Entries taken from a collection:

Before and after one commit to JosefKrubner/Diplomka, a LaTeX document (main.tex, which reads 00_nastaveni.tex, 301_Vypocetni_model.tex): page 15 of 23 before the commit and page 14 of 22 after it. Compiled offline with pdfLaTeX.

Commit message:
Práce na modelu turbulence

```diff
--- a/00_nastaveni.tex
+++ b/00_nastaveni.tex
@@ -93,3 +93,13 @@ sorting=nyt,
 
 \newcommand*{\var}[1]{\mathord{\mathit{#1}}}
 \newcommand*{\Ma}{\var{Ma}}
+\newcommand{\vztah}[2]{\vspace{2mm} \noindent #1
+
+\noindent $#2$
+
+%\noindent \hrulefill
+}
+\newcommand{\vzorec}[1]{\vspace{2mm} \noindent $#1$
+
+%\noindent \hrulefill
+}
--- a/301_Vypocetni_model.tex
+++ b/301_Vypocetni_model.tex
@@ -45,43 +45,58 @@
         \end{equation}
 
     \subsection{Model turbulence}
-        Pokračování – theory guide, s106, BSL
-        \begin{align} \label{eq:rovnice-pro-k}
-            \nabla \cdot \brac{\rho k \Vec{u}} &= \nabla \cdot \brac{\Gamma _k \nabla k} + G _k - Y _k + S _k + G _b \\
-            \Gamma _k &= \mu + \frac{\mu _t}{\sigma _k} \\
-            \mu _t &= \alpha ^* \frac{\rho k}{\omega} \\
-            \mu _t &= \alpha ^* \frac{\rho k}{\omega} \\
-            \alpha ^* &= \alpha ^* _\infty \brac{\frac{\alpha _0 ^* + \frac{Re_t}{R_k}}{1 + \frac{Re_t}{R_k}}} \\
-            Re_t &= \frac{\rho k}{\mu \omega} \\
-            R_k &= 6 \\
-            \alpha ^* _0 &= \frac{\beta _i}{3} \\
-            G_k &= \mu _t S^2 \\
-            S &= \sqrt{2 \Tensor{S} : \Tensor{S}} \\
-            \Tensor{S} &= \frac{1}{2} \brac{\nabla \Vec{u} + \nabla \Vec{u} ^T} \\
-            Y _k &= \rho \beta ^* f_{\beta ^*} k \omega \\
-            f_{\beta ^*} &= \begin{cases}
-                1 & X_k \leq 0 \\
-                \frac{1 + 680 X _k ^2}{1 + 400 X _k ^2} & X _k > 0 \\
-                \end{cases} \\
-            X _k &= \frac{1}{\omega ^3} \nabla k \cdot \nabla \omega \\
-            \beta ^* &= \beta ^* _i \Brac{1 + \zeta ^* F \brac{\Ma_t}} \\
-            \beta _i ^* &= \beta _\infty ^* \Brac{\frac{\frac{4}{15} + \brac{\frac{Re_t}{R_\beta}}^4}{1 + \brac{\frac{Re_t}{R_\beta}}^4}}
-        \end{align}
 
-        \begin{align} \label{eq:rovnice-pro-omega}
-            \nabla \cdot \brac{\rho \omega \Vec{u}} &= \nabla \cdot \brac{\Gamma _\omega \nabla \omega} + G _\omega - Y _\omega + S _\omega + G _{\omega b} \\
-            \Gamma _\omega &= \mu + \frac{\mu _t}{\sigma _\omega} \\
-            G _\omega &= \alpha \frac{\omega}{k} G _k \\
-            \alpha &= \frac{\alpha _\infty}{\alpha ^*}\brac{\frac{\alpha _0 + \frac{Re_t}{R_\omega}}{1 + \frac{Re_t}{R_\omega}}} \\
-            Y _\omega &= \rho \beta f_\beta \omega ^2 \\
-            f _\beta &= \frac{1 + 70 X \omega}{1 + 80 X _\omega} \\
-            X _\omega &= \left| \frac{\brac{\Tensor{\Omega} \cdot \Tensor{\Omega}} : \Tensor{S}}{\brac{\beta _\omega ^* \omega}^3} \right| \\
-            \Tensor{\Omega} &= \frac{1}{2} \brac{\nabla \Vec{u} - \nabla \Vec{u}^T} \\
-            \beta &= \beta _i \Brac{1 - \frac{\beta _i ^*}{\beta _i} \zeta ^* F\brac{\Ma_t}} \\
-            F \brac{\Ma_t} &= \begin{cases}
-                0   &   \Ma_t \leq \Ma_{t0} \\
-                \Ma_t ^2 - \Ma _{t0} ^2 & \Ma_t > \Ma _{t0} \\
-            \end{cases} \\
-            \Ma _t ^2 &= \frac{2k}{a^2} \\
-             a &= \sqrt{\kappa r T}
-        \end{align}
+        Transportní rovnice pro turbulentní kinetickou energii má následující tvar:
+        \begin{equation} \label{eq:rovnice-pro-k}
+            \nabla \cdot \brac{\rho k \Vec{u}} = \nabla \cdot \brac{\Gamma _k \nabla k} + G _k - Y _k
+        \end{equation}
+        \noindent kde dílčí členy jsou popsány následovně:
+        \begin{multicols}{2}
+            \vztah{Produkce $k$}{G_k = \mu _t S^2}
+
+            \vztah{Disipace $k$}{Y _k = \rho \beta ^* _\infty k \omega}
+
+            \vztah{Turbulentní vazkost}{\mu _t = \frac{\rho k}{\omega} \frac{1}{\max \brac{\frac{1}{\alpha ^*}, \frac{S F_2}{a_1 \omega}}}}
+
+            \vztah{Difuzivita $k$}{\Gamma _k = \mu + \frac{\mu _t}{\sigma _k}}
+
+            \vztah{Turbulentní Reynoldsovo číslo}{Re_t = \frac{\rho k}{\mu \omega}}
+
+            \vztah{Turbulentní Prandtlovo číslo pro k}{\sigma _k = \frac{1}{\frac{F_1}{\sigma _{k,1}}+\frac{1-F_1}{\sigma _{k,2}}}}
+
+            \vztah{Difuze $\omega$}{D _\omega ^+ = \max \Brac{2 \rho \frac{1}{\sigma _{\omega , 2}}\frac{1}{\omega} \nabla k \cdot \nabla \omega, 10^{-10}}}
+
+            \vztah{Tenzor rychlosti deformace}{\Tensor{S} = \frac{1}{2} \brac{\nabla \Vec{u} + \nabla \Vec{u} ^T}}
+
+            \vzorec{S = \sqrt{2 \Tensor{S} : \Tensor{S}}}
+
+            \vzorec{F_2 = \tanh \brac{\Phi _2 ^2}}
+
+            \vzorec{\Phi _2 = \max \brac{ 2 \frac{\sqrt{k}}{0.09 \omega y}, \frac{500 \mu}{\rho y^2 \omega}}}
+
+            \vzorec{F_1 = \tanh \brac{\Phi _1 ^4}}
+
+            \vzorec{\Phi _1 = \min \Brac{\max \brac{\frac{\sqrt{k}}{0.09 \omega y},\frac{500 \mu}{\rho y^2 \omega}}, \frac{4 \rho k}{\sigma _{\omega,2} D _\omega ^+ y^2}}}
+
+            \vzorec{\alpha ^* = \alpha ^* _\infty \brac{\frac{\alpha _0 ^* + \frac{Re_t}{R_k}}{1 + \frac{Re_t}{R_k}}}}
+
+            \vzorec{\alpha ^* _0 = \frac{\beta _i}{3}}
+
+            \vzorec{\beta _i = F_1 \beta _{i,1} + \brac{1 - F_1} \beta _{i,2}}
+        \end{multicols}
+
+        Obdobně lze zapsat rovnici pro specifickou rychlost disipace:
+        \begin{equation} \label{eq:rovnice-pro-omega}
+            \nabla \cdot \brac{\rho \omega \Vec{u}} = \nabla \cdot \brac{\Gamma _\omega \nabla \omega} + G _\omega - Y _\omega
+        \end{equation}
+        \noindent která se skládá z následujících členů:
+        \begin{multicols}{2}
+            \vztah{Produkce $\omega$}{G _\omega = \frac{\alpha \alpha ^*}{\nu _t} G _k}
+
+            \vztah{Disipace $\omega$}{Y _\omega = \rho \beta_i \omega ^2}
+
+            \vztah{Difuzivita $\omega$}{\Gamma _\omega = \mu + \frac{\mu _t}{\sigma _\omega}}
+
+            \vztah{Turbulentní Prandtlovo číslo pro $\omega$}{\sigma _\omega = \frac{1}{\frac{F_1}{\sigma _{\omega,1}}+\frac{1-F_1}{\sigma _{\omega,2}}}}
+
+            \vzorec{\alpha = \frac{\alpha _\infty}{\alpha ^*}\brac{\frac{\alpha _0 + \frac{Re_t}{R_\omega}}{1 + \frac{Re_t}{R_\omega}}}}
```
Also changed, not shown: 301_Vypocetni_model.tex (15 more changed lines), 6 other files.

### Your goal
Report each line of the data that includes the string "vspace".

### Answer for this exercise
+\newcommand{\vztah}[2]{\vspace{2mm} \noindent #1
+\newcommand{\vzorec}[1]{\vspace{2mm} \noindent $#1$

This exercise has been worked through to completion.